It is sad to see that so many educational app makers seem compelled to offer more flash than substance. And we know that that the hyper-stimulus of electronics can impede the development of qualities such as patience, calm and persistence. These skills are absolutely necessary for genuine learning and development to take place. Have app makers thought about how these essential skills get learned?
What criteria should parents use when selecting educational apps for their children? Look beyond the arcade-style apps that allow children to rack up points. Choose apps that allow them to be active agents in the learning process, encourage quiet perseverance, and inspire. Just like the classic ‘physical world toys’ that offer open-ended play like Legos and Lincoln Logs, high quality, child-friendly apps will be the ones your child will return to again and again.
At Evergreen School, we see the great potential for technology in the classroom. Yet we are very selective about which materials, books and apps are appropriate for our older students. After all, the facts our children know may seem important, but it is their attitude about learning that will matter most in the long term.
We have a new program view book to share with prospective Montessori families at our November 16 Open House. I am so grateful for the work of Kelsey Stephens in Minnesota who designed it. She has done a remarkable job capturing the joyful energy of our school. It is such a pleasure to work with creative, talented and enthusiastic people like her. Thank you, Kelsey!
The Evergreen School Fall Open House takes place on November 16 from 9 to 11 am.
Montessori education is coming into the digital age. It has been over two and a half years since Warren Buckleitner delivered a lecture at the Strong National Museum of Play in Rochester titled What would Montessori Say About the iPad? When Old Theories of Play Meet New Media. Since then, new Montessori apps have been developed, educators have debated the proper place of technology in classrooms, and school districts have invested millions of dollars in mobile computing for classrooms.
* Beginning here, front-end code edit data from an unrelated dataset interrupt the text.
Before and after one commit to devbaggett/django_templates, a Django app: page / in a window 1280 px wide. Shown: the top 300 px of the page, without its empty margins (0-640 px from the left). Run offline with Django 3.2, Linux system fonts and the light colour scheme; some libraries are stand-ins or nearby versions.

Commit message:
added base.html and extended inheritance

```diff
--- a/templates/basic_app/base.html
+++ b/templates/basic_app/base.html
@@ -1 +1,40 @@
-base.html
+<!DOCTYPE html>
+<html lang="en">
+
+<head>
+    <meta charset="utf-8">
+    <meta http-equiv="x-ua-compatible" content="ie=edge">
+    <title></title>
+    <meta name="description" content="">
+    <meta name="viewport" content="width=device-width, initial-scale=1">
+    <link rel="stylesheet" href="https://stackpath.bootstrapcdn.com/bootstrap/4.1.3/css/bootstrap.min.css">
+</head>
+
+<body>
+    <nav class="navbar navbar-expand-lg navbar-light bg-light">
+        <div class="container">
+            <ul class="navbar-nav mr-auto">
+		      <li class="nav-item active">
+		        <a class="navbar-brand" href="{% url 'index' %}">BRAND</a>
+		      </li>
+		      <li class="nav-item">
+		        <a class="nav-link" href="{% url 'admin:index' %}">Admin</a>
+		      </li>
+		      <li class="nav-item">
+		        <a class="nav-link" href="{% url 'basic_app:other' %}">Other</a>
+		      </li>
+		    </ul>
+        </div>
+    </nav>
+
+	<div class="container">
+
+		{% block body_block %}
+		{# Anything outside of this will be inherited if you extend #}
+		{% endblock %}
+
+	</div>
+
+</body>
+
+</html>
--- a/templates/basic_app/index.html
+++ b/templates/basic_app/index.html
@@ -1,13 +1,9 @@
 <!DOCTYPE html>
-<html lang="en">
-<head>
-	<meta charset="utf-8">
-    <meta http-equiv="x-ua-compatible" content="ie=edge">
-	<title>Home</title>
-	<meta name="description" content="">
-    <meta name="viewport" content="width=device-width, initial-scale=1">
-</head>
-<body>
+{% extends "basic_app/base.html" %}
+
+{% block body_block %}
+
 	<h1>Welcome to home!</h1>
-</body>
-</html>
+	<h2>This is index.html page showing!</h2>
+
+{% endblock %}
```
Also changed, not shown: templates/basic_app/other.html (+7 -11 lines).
It is no surprise that there has been a debate within the Montessori community as well. The MariaMontessori.com blog wrote, “There has been much talk recently about Montessori-inspired apps… Some Montessorians are enraged, feeling that the apps violate the very foundation of Montessori pedagogy. Others love them, and claim that if Dr. Montessori were alive today she would use an iPad in the classroom…”
There is no doubt about the awesome power of technology to be a teaching aid. Have you tried Khan Academy? And there is no doubt that the hyper-stimulus of electronics can impede the development of qualities such as patience, calm and persistence. We know that children who overuse devices can lose touch with the texture of the physical world and miss opportunities to interact with people.
At Evergreen, we have been thinking a lot about the role of technology in the Elementary classroom (grades 1-3). Is it necessary? Is it dangerous? Is it helpful or is it a costly, flashy distraction? To help us answer those questions, Mrs. Hatziyannis and I have been test-driving Montessori iPad apps. She is now watching her own children (age 5 and 4) interact them. She is looking to see if they live up to the words of Trevor Eissler, author of Montessori Madness who said the Montessorium App Intro to Letters “shows how Montessori allows children to be craftsmen.”
In addition to Montessori-specific apps, Mrs. Hatziyannis will be investigating others designed for research and creativity apps for writing, art and music and speech recognition that help students turn their spoken words into type. In the end, I believe, we will find that there is potential to use iPads in our Elementary classroom– and some real pitfalls to avoid.
It is such an exciting time to be an educator. Many questions. Many opportunities.